**What to do:**
Among the entries below, how many lines contain the string "capture"? Only the number, please.

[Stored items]
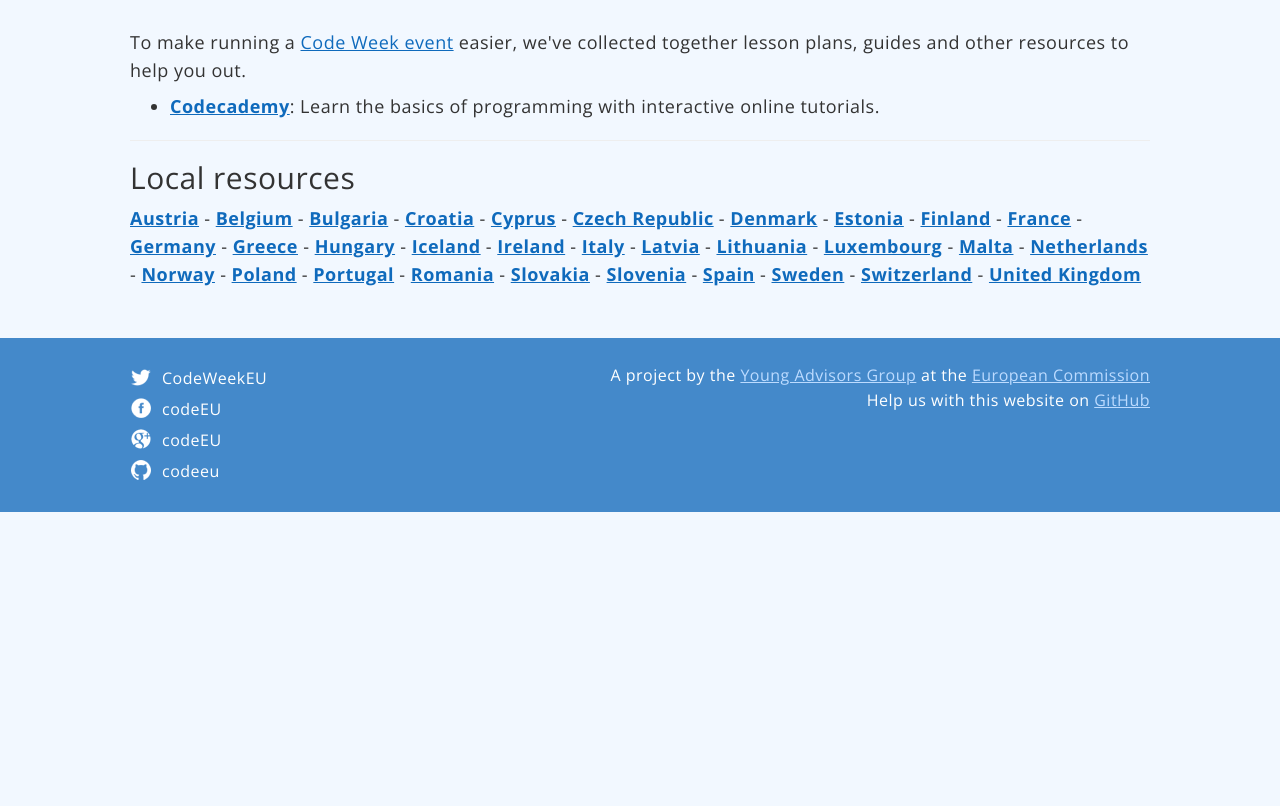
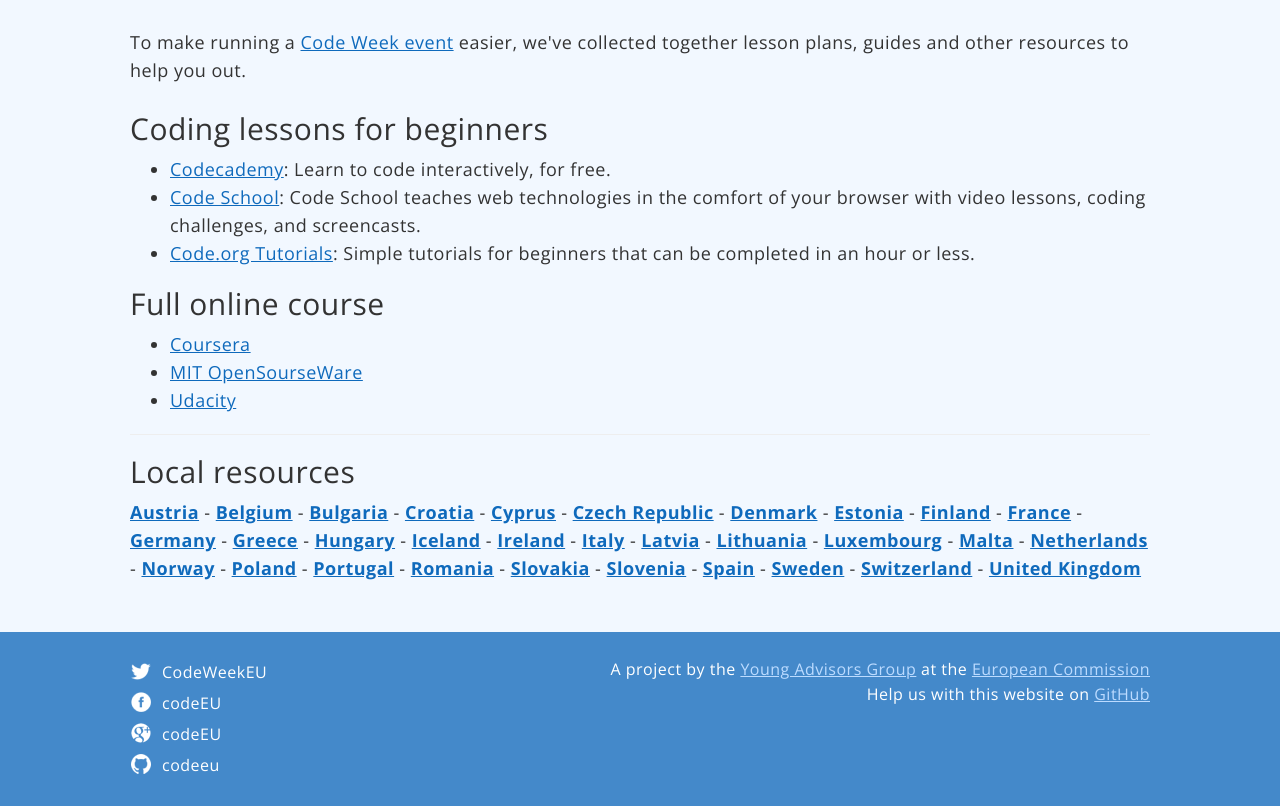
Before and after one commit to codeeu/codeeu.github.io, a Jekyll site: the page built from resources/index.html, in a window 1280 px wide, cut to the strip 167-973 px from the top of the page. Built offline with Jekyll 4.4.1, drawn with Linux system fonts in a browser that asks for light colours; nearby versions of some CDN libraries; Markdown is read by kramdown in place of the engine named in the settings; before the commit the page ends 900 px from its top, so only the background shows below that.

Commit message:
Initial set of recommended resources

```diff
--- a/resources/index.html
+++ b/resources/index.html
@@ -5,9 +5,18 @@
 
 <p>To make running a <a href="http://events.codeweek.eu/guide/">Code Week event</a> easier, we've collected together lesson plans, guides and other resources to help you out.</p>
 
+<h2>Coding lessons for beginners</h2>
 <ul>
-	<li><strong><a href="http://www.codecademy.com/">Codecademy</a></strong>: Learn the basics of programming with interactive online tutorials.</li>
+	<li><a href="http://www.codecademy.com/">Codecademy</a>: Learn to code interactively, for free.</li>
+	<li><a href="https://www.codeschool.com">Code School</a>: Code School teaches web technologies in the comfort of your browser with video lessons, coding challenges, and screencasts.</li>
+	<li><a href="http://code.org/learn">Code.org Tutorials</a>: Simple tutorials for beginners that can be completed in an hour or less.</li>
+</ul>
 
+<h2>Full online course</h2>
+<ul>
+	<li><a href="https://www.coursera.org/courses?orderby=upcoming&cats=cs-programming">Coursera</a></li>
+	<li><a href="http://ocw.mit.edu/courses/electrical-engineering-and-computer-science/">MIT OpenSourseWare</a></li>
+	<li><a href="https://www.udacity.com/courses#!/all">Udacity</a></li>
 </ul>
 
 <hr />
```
* * *
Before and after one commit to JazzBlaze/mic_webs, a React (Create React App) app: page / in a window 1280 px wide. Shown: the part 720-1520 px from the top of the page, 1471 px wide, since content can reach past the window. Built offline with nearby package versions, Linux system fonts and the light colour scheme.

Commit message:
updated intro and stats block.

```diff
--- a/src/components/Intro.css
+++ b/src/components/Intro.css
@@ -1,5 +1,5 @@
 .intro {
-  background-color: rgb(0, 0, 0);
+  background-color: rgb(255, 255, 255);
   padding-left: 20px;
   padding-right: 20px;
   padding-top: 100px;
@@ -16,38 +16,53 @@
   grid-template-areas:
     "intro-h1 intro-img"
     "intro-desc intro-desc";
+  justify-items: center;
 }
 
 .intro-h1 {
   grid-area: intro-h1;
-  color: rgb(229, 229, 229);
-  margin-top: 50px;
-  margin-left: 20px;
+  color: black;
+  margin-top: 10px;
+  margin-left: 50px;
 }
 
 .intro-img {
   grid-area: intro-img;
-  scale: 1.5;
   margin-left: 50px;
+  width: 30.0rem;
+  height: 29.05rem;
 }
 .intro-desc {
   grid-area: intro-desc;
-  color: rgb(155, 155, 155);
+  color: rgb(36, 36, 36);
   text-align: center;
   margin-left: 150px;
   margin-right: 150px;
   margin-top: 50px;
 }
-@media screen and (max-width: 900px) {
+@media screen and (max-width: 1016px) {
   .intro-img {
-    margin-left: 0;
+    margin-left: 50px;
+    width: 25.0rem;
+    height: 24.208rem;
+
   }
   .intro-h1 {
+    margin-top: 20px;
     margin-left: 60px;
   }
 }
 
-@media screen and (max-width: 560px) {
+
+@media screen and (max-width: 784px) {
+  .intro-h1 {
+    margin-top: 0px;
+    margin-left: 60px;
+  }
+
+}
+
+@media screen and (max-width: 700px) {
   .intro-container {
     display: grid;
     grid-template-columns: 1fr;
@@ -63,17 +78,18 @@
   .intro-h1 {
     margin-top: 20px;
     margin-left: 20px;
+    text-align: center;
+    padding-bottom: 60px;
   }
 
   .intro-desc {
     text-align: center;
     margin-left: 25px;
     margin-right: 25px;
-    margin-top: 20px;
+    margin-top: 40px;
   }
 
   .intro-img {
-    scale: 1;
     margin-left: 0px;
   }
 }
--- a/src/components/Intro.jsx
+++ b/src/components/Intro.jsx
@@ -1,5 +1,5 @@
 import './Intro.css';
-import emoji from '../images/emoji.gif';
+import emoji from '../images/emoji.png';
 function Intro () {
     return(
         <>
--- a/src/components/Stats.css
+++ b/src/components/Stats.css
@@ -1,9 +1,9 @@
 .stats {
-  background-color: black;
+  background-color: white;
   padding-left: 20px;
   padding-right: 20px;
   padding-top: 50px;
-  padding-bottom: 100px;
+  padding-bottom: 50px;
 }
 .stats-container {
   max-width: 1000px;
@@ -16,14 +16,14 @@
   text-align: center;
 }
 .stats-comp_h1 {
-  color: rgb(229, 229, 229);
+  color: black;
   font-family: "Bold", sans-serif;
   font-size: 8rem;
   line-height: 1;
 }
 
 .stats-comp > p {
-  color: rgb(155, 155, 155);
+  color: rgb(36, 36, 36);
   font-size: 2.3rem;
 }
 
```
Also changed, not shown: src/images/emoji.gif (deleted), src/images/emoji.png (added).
--
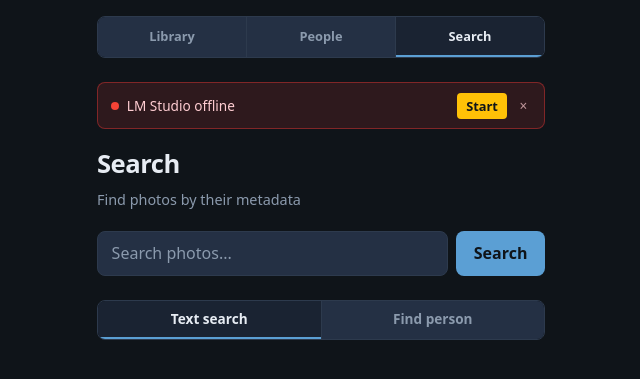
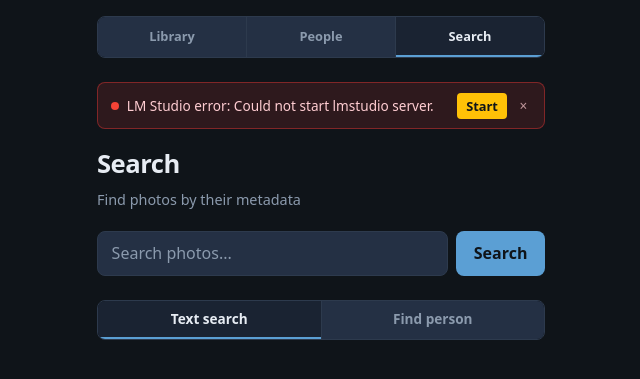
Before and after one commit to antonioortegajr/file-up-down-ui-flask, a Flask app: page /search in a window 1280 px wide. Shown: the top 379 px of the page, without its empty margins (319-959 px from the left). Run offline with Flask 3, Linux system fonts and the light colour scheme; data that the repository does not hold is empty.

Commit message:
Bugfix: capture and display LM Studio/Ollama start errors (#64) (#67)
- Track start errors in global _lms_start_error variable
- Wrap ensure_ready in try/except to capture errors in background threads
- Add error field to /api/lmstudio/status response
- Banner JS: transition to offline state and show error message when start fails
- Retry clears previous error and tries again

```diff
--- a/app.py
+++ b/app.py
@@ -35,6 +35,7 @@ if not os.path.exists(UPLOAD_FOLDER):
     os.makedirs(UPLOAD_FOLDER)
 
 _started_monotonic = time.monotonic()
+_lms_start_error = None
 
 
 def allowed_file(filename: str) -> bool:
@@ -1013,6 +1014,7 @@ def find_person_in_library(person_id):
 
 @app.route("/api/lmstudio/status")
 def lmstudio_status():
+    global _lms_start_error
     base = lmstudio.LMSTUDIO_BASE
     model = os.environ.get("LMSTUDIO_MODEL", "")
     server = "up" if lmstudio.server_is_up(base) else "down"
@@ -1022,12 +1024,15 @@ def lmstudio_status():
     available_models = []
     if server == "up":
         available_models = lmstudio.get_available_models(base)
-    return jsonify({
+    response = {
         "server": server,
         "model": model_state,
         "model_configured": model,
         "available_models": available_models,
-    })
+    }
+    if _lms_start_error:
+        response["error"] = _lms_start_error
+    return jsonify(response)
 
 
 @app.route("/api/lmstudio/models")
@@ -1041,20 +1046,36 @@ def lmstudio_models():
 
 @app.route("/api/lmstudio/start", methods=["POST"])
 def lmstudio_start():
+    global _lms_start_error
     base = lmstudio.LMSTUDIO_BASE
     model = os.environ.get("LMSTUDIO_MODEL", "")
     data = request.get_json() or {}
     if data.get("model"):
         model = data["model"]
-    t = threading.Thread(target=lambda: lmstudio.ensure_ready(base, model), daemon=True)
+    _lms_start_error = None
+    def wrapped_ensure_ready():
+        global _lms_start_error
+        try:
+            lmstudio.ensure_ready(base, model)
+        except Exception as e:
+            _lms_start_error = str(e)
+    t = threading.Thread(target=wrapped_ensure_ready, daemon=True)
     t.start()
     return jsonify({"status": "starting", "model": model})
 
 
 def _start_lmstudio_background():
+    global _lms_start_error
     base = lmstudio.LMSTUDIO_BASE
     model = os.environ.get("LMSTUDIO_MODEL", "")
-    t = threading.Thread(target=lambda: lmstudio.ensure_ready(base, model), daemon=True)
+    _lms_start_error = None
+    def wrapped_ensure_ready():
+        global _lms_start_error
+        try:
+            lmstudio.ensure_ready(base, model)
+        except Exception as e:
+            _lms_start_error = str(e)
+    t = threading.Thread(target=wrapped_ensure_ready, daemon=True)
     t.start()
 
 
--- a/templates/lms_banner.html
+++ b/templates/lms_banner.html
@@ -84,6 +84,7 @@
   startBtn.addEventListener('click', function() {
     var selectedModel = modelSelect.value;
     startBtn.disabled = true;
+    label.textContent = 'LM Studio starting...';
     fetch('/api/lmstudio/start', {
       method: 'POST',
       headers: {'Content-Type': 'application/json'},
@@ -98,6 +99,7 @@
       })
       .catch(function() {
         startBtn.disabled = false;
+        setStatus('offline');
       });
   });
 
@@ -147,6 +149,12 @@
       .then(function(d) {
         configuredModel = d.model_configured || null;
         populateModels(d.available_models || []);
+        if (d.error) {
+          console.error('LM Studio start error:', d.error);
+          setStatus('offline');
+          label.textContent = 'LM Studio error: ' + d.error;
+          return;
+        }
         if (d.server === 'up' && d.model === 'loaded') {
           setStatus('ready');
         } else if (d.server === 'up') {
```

**Exercise result:**
2